▶ [Work instruction] Retrieve each line that contains the word "components" from the entries below.

[Opening Information supplied section]

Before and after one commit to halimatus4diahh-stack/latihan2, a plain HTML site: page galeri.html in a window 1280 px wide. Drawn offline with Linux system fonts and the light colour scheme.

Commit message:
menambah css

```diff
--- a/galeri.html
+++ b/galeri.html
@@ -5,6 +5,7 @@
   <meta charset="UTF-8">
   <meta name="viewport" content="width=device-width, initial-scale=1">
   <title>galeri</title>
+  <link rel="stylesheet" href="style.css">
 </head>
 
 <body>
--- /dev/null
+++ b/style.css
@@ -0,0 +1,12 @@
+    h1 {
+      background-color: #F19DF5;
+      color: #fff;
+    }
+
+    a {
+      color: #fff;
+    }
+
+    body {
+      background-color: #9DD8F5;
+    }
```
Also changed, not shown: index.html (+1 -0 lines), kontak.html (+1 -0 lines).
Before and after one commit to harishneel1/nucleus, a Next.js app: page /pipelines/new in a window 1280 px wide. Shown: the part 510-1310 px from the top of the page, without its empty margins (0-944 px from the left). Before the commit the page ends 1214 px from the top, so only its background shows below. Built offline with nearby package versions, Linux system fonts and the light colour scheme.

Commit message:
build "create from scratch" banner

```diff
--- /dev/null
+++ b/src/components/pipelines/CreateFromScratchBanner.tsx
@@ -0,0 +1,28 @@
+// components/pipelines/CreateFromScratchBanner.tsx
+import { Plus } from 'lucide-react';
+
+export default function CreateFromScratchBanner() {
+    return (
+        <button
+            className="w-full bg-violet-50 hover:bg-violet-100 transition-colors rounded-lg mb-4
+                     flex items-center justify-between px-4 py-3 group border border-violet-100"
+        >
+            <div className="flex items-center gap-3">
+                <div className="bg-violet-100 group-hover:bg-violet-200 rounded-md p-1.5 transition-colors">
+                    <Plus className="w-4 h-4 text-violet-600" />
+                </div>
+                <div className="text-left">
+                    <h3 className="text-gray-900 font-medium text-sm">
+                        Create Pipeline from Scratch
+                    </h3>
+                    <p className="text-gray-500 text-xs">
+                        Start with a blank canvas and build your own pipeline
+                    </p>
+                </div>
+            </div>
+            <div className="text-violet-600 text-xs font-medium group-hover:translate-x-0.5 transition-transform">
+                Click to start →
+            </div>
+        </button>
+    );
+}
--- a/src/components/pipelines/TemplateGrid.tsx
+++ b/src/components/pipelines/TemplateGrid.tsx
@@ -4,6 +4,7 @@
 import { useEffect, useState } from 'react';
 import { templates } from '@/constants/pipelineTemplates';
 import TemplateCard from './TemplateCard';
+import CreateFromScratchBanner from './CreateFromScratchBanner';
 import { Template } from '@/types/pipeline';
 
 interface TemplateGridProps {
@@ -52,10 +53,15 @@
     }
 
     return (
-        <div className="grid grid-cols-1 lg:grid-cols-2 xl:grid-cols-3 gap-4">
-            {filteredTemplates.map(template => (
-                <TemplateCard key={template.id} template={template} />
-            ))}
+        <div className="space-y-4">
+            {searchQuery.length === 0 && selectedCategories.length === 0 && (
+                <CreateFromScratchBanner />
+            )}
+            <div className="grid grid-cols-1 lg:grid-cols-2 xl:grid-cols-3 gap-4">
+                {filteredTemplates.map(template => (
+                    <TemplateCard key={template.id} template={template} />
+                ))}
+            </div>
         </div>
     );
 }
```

[Closing Information supplied section]

▶ [Response below]
+++ b/src/components/pipelines/CreateFromScratchBanner.tsx
+// components/pipelines/CreateFromScratchBanner.tsx
--- a/src/components/pipelines/TemplateGrid.tsx
+++ b/src/components/pipelines/TemplateGrid.tsx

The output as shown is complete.